As thousands of BLM protesters continue to resist armed Federal agents on the streets of Portland, Rebel speaks to Bob Bacon, an activist on the ground.
Rebel: Just last week, it was announced that the Federal Troops will be leaving Portland’s streets. This seems like a massive blow for Trump and a U-turn in strategy for quelling the protests. Can you explain what caused such a major retreat?
Bob Bacon: First, it’s important we acknowledge that there is a split among the ruling class on how to best quell the protests, and there are still competing narratives from the two camps (on one end, Trump and those loyal to him, and on the other, the local and state-level Democrats) on what exactly is going to happen and when. For weeks before the Feds arrived, Ted Wheeler, who is the mayor of the city of Portland and commissioner of its local police force, was happy to allow the local police to gas and brutalise protesters night after night.

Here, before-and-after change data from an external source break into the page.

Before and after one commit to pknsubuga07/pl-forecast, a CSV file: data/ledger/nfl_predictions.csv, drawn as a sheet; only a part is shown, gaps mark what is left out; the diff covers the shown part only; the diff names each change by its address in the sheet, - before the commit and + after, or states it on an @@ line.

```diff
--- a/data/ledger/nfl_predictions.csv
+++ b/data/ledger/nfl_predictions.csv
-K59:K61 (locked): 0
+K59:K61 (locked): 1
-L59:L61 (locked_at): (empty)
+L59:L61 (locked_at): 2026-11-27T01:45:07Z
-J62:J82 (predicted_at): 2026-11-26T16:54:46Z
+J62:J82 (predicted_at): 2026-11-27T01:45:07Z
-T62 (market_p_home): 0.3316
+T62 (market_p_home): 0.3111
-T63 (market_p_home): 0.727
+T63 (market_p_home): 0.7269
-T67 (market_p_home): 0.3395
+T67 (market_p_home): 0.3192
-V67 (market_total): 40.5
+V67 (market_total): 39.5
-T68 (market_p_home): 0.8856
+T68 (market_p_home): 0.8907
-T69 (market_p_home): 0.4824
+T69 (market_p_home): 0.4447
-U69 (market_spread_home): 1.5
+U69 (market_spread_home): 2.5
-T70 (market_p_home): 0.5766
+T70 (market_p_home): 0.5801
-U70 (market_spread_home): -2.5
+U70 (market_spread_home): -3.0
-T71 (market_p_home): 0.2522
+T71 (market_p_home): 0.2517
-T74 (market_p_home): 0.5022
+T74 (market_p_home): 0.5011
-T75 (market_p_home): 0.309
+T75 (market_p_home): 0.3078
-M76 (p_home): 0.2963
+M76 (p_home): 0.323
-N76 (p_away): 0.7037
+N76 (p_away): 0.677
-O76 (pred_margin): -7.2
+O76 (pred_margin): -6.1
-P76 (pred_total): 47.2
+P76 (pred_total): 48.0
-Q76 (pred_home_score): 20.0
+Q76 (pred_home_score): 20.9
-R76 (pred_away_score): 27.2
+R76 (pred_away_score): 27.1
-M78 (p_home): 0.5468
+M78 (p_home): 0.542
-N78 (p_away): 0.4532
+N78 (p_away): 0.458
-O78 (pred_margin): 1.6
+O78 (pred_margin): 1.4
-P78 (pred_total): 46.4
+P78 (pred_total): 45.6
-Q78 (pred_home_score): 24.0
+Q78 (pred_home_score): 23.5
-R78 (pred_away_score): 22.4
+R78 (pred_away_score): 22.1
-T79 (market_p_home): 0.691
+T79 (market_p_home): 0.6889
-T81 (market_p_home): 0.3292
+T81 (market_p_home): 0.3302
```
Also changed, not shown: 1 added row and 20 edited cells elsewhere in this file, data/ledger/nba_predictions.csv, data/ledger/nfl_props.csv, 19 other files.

And before the Feds arrived, the nightly protests had dwindled to some degree, and while it’s impossible to know exactly what sort of communication occurred between Wheeler and Trump’s camp, it is naive to assume that Wheeler did not have consensual knowledge of the plan to bring the Feds in. In fact, it’s important to remember that before the Feds entered the scene, on several occasions, Ted Wheeler had petitioned Oregon State Governor Kate Brown to allow him to bring in non-local law enforcement.

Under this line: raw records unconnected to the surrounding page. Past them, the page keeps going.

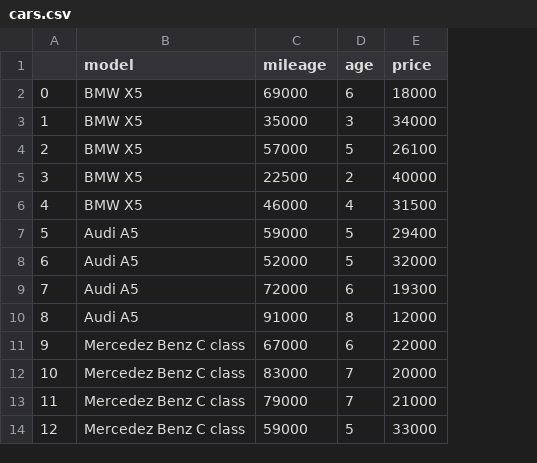
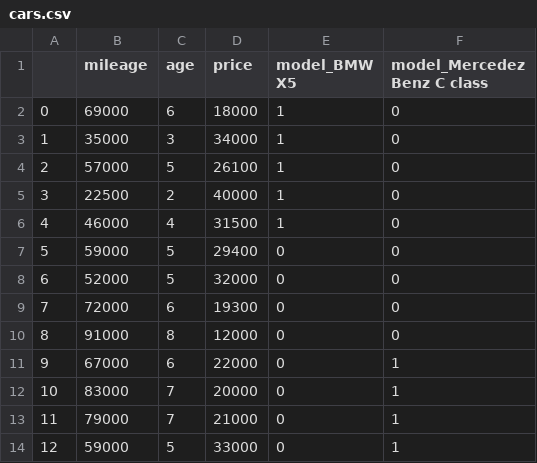
Before and after one commit to armachino/Goalearn, a CSV file: cars.csv, drawn as a sheet; removed rows and columns are numbered as before the commit, all else as after; the diff names each change by its address in the sheet, - before the commit and + after, or states it on an @@ line.

```diff
--- a/cars.csv
+++ b/cars.csv
-column B (model), rows 2-14: BMW X5 | BMW X5 | BMW X5 | BMW X5 | BMW X5 | Audi A5 | Audi A5 | Audi A5 | Audi A5 | Mercedez Benz C class | Mercedez Benz C class | Mercedez Benz C class | Mercedez Benz C class
+column E (model_BMW X5), rows 2-14: 1 | 1 | 1 | 1 | 1 | 0 | 0 | 0 | 0 | 0 | 0 | 0 | 0
+column F (model_Mercedez Benz C class), rows 2-14: 0 | 0 | 0 | 0 | 0 | 0 | 0 | 0 | 0 | 1 | 1 | 1 | 1
```
Also changed, not shown: 6 other files.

That said, when the Feds arrived, a protest movement that in some areas had begun to lose steam, became revitalised, and protesters have once again taken to the streets, not only in massive numbers, but have sustained much of those numbers well into the later hours of the night. In addition, the character of the protests has broadened: mothers, military veterans, lawyers, healthcare workers, unemployed workers, and other sections of the working class are organising themselves to stand in solidarity with the movement for racial justice.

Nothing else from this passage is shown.